Morris said: “Newcastle’s Bar Loco is always a great gig. We’ve all played there in various capacities a bunch of times, so it will be a real homecoming.

“We’ve nearly brought Bar Loco’s floor down a couple of times; so we’re hoping on the 24th the building will finally be condemned!”

After touring its EP, Pons Aelius will return to Glasgow for Celtic Connection 2016.

Partridge said: “We can’t wait to be back at Celtic Connections.

 “Celtic Connections 2015 was one of our most memorable moments; the chance to hear and meet such great acts was really something.”

Speaking of the band’s Celtic Connections Danny Kyle Award, Partridge said: “It was awesome that our music was acknowledged at such a prestigious event; it was really humbling for us.”

Pons Aelius’ music and gig dates are available via the band’s website and social media.

Edinburgh International Film Festival


The Edinburgh International Film Festival (EIFF) has cameras rolling and chins wagging with its 69th event.

Opening the festival VIPs – including Robert Carlyle and Ashley Jensen – graced the red carpet for Carlyle’s directorial debut, The Legend of Barney Thomson.

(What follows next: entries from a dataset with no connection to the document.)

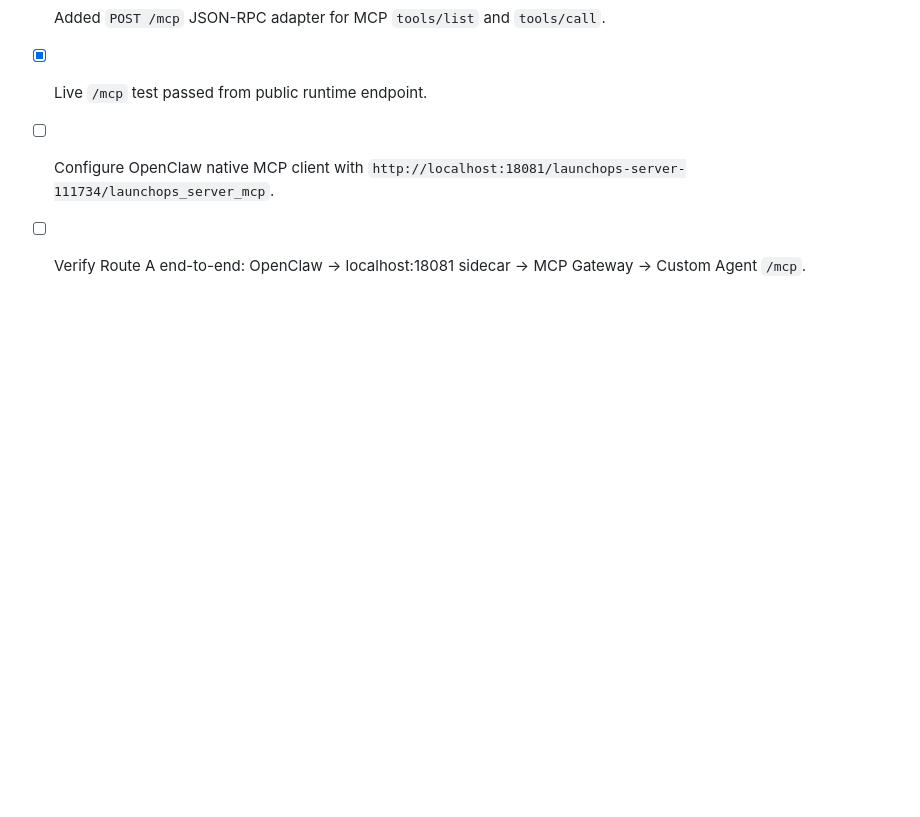
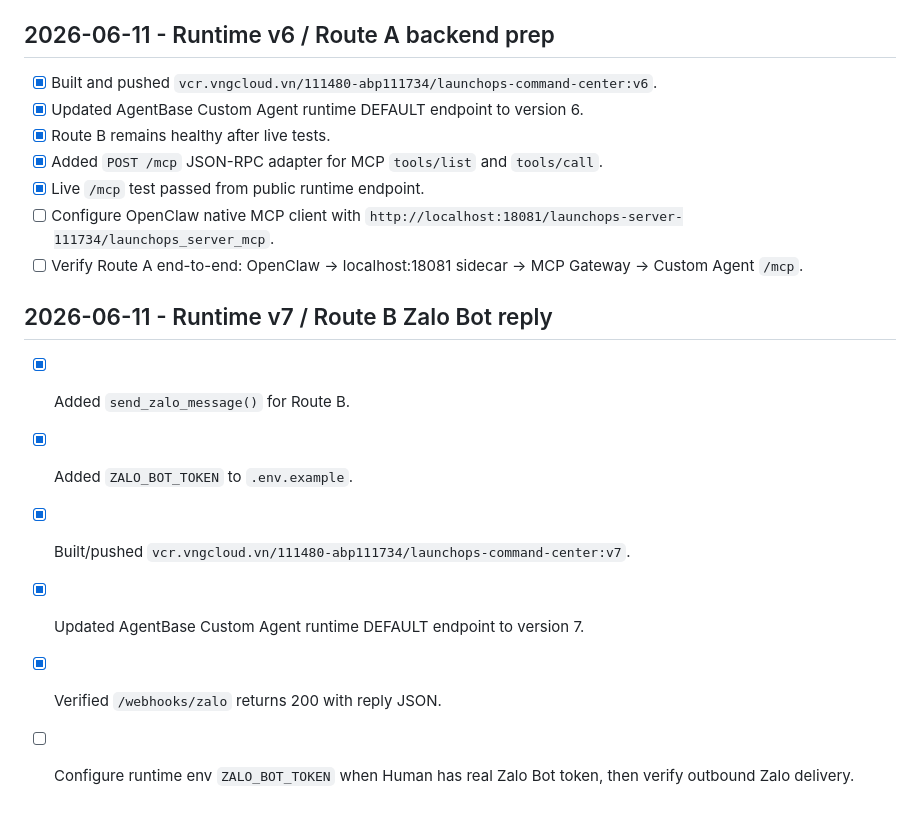
Before and after one commit to vinhviax/LaunchOps-Command-Center, a Markdown page: OPENCLAW_BUILD_CHECKLIST.md, the part around the change. Rendered like a GitHub page; blank space fills up the shorter version.

Commit message:
Record v7 Zalo Route B support

```diff
--- a/OPENCLAW_BUILD_CHECKLIST.md
+++ b/OPENCLAW_BUILD_CHECKLIST.md
@@ -84,3 +84,12 @@ Prompt/rubric khi cần tinh chỉnh bot: `prompts/openclaw_backup_prompt.md`, `
 - [x] Live `/mcp` test passed from public runtime endpoint.
 - [ ] Configure OpenClaw native MCP client with `http://localhost:18081/launchops-server-111734/launchops_server_mcp`.
 - [ ] Verify Route A end-to-end: OpenClaw -> localhost:18081 sidecar -> MCP Gateway -> Custom Agent `/mcp`.
+
+## 2026-06-11 - Runtime v7 / Route B Zalo Bot reply
+
+- [x] Added `send_zalo_message()` for Route B.
+- [x] Added `ZALO_BOT_TOKEN` to `.env.example`.
+- [x] Built/pushed `vcr.vngcloud.vn/111480-abp111734/launchops-command-center:v7`.
+- [x] Updated AgentBase Custom Agent runtime DEFAULT endpoint to version 7.
+- [x] Verified `/webhooks/zalo` returns 200 with reply JSON.
+- [ ] Configure runtime env `ZALO_BOT_TOKEN` when Human has real Zalo Bot token, then verify outbound Zalo delivery.
```
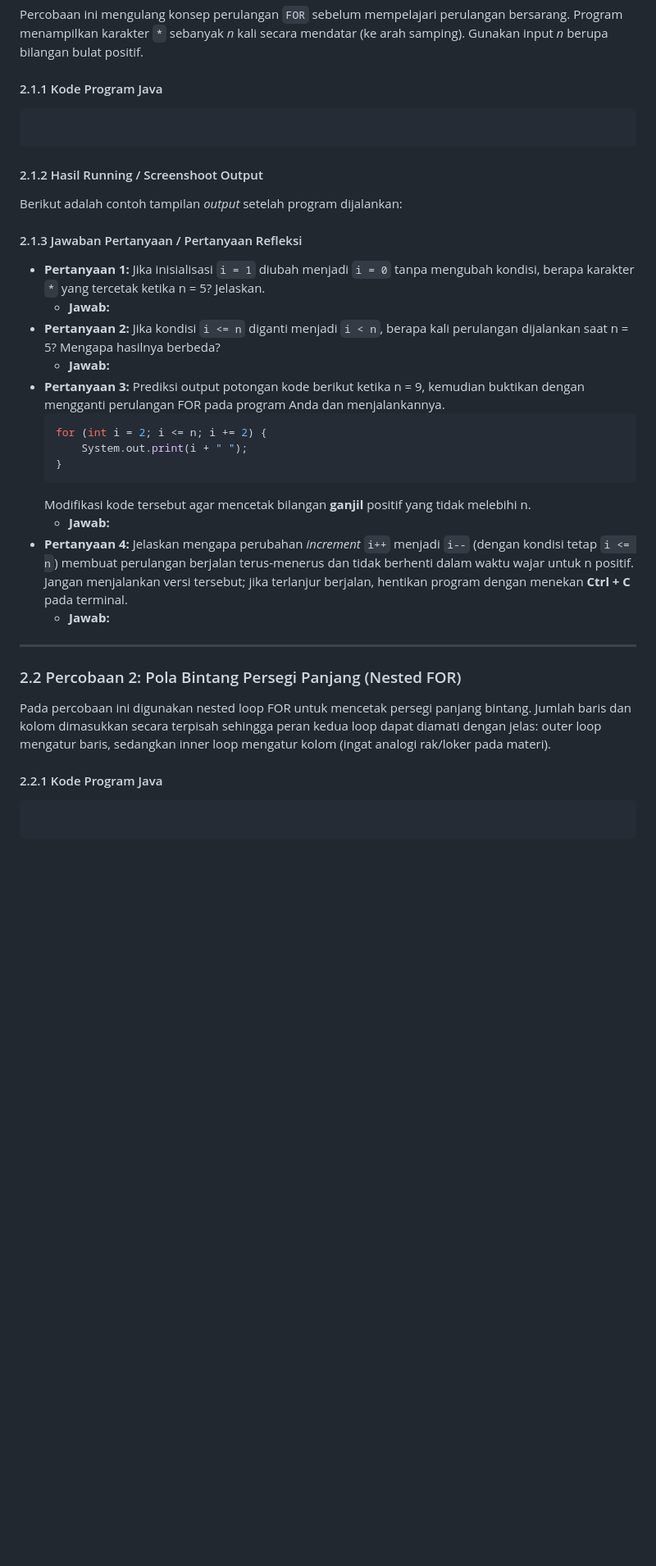
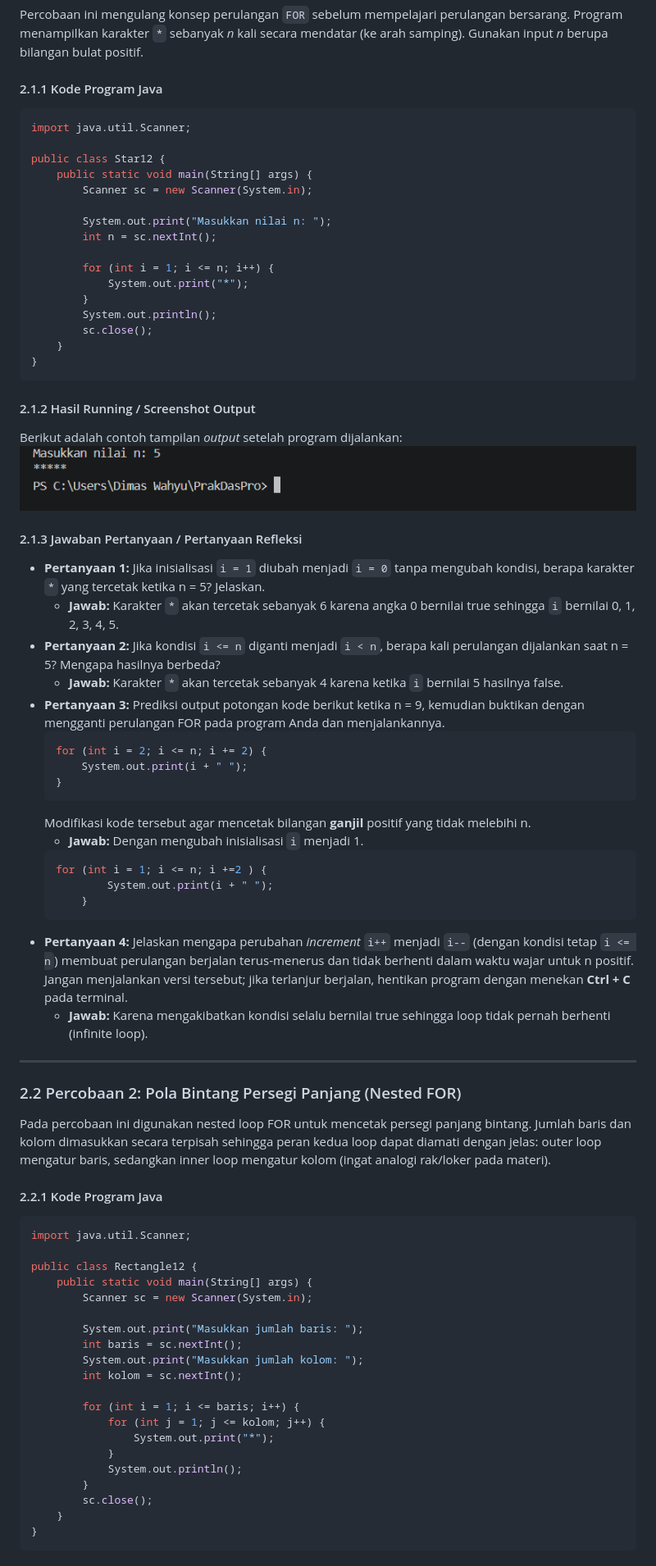
Before and after one commit to didim1945/BasicProgrammingPracticum, a Markdown page: Week 10/DimasTI1D_Jobsheet-8.md, the part around one of its changes. Shown at 82% size. GitHub-like rendering; pictures changed too: Week 10/Star-1.png (added); blank space fills up the shorter version.

Commit message:
Jobsheet 8 - Percobaan 1

````diff
--- a/Week 10/DimasTI1D_Jobsheet-8.md
+++ b/Week 10/DimasTI1D_Jobsheet-8.md
@@ -22,17 +22,32 @@ Berikut adalah tujuan pelaksanaan praktikum pada bab ini:
 Percobaan ini mengulang konsep perulangan `FOR` sebelum mempelajari perulangan bersarang. Program menampilkan karakter `*` sebanyak *n* kali secara mendatar (ke arah samping). Gunakan input *n* berupa bilangan bulat positif.
 #### 2.1.1 Kode Program Java
 ```java
+import java.util.Scanner;
 
+public class Star12 {
+    public static void main(String[] args) {
+        Scanner sc = new Scanner(System.in);
+
+        System.out.print("Masukkan nilai n: ");
+        int n = sc.nextInt();
+
+        for (int i = 1; i <= n; i++) {
+            System.out.print("*");
+        }
+        System.out.println();
+        sc.close();
+    }
+}
 ```
-#### 2.1.2 Hasil Running / Screenshoot Output
+#### 2.1.2 Hasil Running / Screenshot Output
 Berikut adalah contoh tampilan *output* setelah program dijalankan:
-
+![Percobaan 1](Star-1.png)
 
 #### 2.1.3 Jawaban Pertanyaan / Pertanyaan Refleksi
 * **Pertanyaan 1:** Jika inisialisasi `i = 1` diubah menjadi `i = 0` tanpa mengubah kondisi, berapa karakter `*` yang tercetak ketika n = 5? Jelaskan.
-    * **Jawab:**
+    * **Jawab:** Karakter `*` akan tercetak sebanyak 6 karena angka 0 bernilai true sehingga `i` bernilai 0, 1, 2, 3, 4, 5.
 * **Pertanyaan 2:** Jika kondisi `i <= n` diganti menjadi `i < n`, berapa kali perulangan dijalankan saat n = 5? Mengapa hasilnya berbeda?
-    * **Jawab:**
+    * **Jawab:** Karakter `*` akan tercetak sebanyak 4 karena ketika `i` bernilai 5 hasilnya false.
 * **Pertanyaan 3:** Prediksi output potongan kode berikut ketika n = 9, kemudian buktikan dengan mengganti perulangan FOR pada program Anda dan menjalankannya.
     ```java
     for (int i = 2; i <= n; i += 2) {
@@ -40,14 +55,38 @@ Berikut adalah contoh tampilan *output* setelah program dijalankan:
     }
     ```
     Modifikasi kode tersebut agar mencetak bilangan **ganjil** positif yang tidak melebihi n.
-    * **Jawab:**
+    * **Jawab:** Dengan mengubah inisialisasi `i` menjadi 1.
+    ```java
+    for (int i = 1; i <= n; i +=2 ) {
+            System.out.print(i + " ");
+        }
+    ```
 * **Pertanyaan 4:** Jelaskan mengapa perubahan *increment* `i++` menjadi `i--` (dengan kondisi tetap `i <= n`) membuat perulangan berjalan terus-menerus dan tidak berhenti dalam waktu wajar untuk n positif. Jangan menjalankan versi tersebut; jika terlanjur berjalan, hentikan program dengan menekan **Ctrl + C** pada terminal.
-    * **Jawab:**
+    * **Jawab:** Karena mengakibatkan kondisi selalu bernilai true sehingga loop tidak pernah berhenti (infinite loop).
 ---
 
 ### 2.2 Percobaan 2: Pola Bintang Persegi Panjang (Nested FOR)
 Pada percobaan ini digunakan nested loop FOR untuk mencetak persegi panjang bintang. Jumlah baris dan kolom dimasukkan secara terpisah sehingga peran kedua loop dapat diamati dengan jelas: outer loop mengatur baris, sedangkan inner loop mengatur kolom (ingat analogi rak/loker pada materi).
 #### 2.2.1 Kode Program Java
 ```java
+import java.util.Scanner;
 
+public class Rectangle12 {
+    public static void main(String[] args) {
+        Scanner sc = new Scanner(System.in);
+
+        System.out.print("Masukkan jumlah baris: ");
+        int baris = sc.nextInt();
+        System.out.print("Masukkan jumlah kolom: ");
+        int kolom = sc.nextInt();
+
+        for (int i = 1; i <= baris; i++) {
+            for (int j = 1; j <= kolom; j++) {
+                System.out.print("*");
+            }
+            System.out.println();
+        }
+        sc.close();
+    }
+}
 ```
````
Also changed, not shown: other parts of Week 10/DimasTI1D_Jobsheet-8.md (+5 -2 lines), Week 10/Star.png (added), 1 other file.
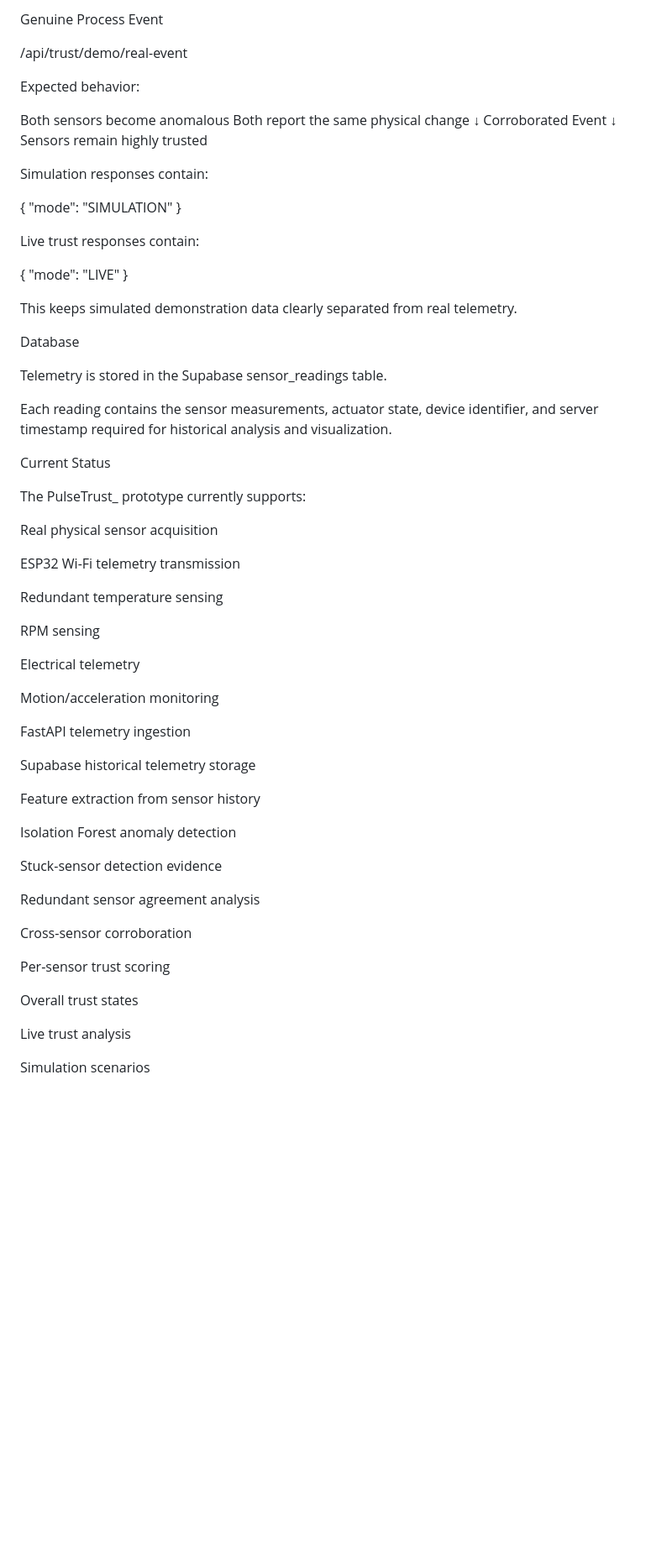
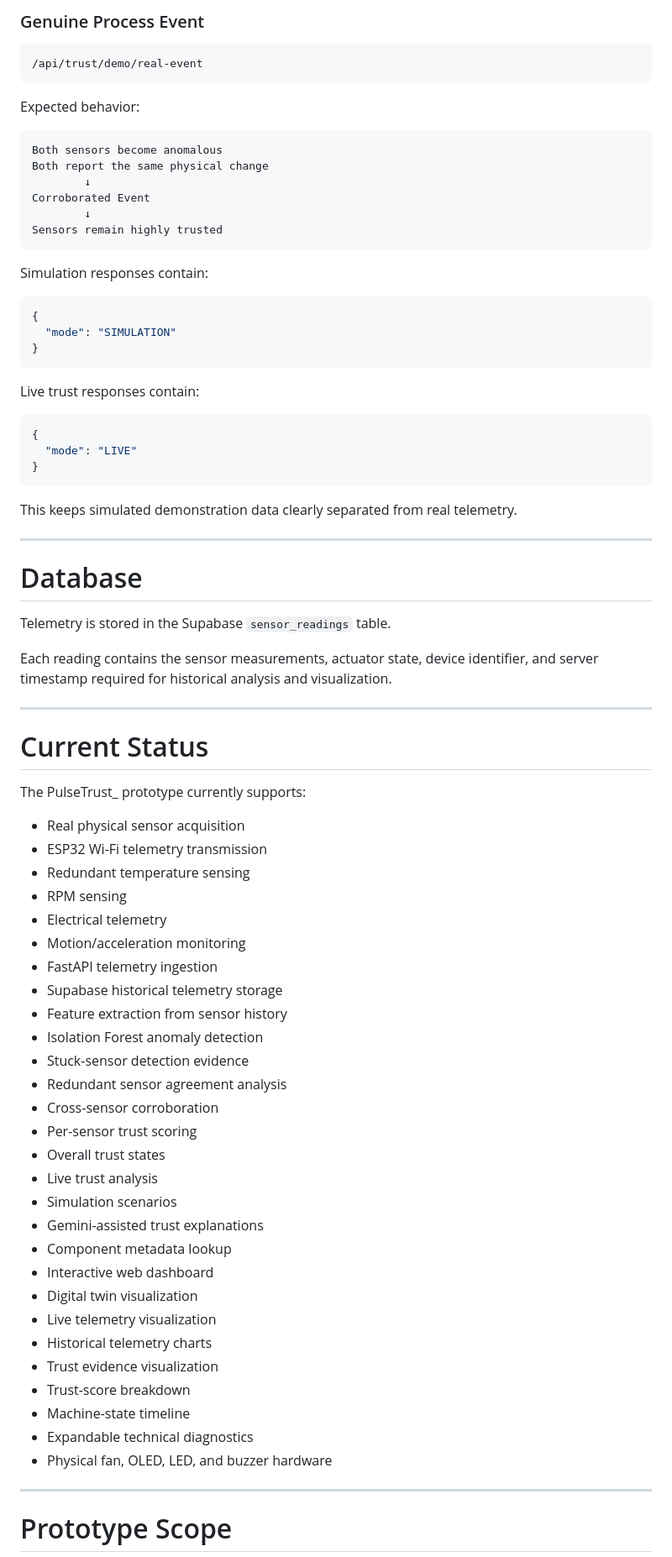
Before and after one commit to Alcatraz234156/PulseTrust_, a Markdown page: README.md, the part around one of its changes. Shown at 84% size. Rendered like a GitHub page; blank space fills up the shorter version.

````diff
--- a/README.md
+++ b/README.md
@@ -510,72 +518,83 @@ DEGRADED
 
-Genuine Process Event
+### Genuine Process Event
 
+```text
 /api/trust/demo/real-event
+```
 
 Expected behavior:
 
+```text
 Both sensors become anomalous
 Both report the same physical change
         ↓
 Corroborated Event
         ↓
 Sensors remain highly trusted
+```
 
 Simulation responses contain:
 
+```json
 {
   "mode": "SIMULATION"
 }
+```
 
 Live trust responses contain:
 
+```json
 {
   "mode": "LIVE"
 }
+```
 
 This keeps simulated demonstration data clearly separated from real telemetry.
 
-Database
+---
 
-Telemetry is stored in the Supabase sensor_readings table.
+# Database
+
+Telemetry is stored in the Supabase `sensor_readings` table.
 
 Each reading contains the sensor measurements, actuator state, device identifier, and server timestamp required for historical analysis and visualization.
 
-Current Status
+---
+
+# Current Status
 
 The PulseTrust_ prototype currently supports:
 
-Real physical sensor acquisition
+- Real physical sensor acquisition
+- ESP32 Wi-Fi telemetry transmission
+- Redundant temperature sensing
+- RPM sensing
+- Electrical telemetry
+- Motion/acceleration monitoring
+- FastAPI telemetry ingestion
+- Supabase historical telemetry storage
+- Feature extraction from sensor history
+- Isolation Forest anomaly detection
+- Stuck-sensor detection evidence
+- Redundant sensor agreement analysis
+- Cross-sensor corroboration
+- Per-sensor trust scoring
+- Overall trust states
+- Live trust analysis
+- Simulation scenarios
+- Gemini-assisted trust explanations
+- Component metadata lookup
+- Interactive web dashboard
+- Digital twin visualization
+- Live telemetry visualization
+- Historical telemetry charts
+- Trust evidence visualization
+- Trust-score breakdown
+- Machine-state timeline
+- Expandable technical diagnostics
+- Physical fan, OLED, LED, and buzzer hardware
 
-ESP32 Wi-Fi telemetry transmission
+---
 
-Redundant temperature sensing
+# Prototype Scope
 
-RPM sensing
-
-Electrical telemetry
-
-Motion/acceleration monitoring
-
-FastAPI telemetry ingestion
-
-Supabase historical telemetry storage
-
-Feature extraction from sensor history
-
-Isolation Forest anomaly detection
-
-Stuck-sensor detection evidence
-
-Redundant sensor agreement analysis
-
-Cross-sensor corroboration
-
-Per-sensor trust scoring
-
-Overall trust states
-
-Live trust analysis
-
-Simulation scenarios
-
````
Also changed, not shown: other parts of README.md (+173 -187 lines).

EIFF Recruitment Coordinator Katri Vanhatalo said: “This year’s festival has had a great UK presence, and it has welcomed so many icons of the screen that I feel star-struck!”

Yet the 2015 hype wasn’t all about celebrities, as Vanhatalo explained, it emanated from audience participation.

She said: “This year’s festival is different because it is headquartered at Edinburgh’s Filmhouse cinema; allowing pass-holders and the public a place to share the excitement.”

This interactive spirit started with Film in the City, an EIFF programme of outdoor screenings, which overlap the main festival.

Vanhatalo said: “The screenings take place over two weekends, both of which show family films in a friendly atmosphere.

“On the first weekend there was a dance-a-long show that kept the crowd warm, even in high winds. The outdoor setting brought together film-lovers who wouldn’t otherwise meet.”

This interactivity continues in the festival’s new strand: Doc of the Day; a changing daily feature that explores EIFF non- fiction films, through activities.

Vanhatalo explained: “Doc of the Day will host events like sherry tastings and a rock gig, as well as traditional Q&A discussions.”

This non -fiction focus takes the EIFF back to its 1947 roots; when it was a documentary showcase, held by the Edinburgh Film Guild.

Now the EIFF enjoys the support of Creative Scotland, City of Edinburgh Council, EventScotland, Edinburgh Festivals Expo Fund and the British Film Institute.

EIFF prides itself in presenting both factual and fictional films from home and abroad.

Vanhatalo said: “Our programme is filled with films from 44 different countries. Some highlights from this year’s programme are the Mexican movie: 600 Miles from Mexico/USA, German film: Who Am I – No System Is Safe, Canadian/Kiwi horror: Turbo Kid, and the Chinese/American film: The Iron Ministry.”

She added: “We have 34 films in our programme with a Scottish connection.

“The Best of British strand shows new films from Scotland, England and Wales, including: Iona, The Pyramid Texts, The Violators, 45 Years and The Marriage of Reason & Squalor.”

These and many more films will compete in the EIFF Awards Ceremony; in Filmhouse 1, on June 26 (1pm). This event is open to the public and free.

Vanhatalo said: “EIFF has a mixture of free events, special events and events attached to film tickets. We also have special discounts, on multi- film purchases, via the EIFF brochure.”

She concluded: “EIFF has something for all ages. It has the Film Fest Junior strand and Inside Out UK premiere for families; The Young and The Wild strand for 15-19 year- olds; and films of an adult nature for others.”

For information on EIFF 2015 or on joining next year’s – 70th anniversary – celebrations visit the festival website.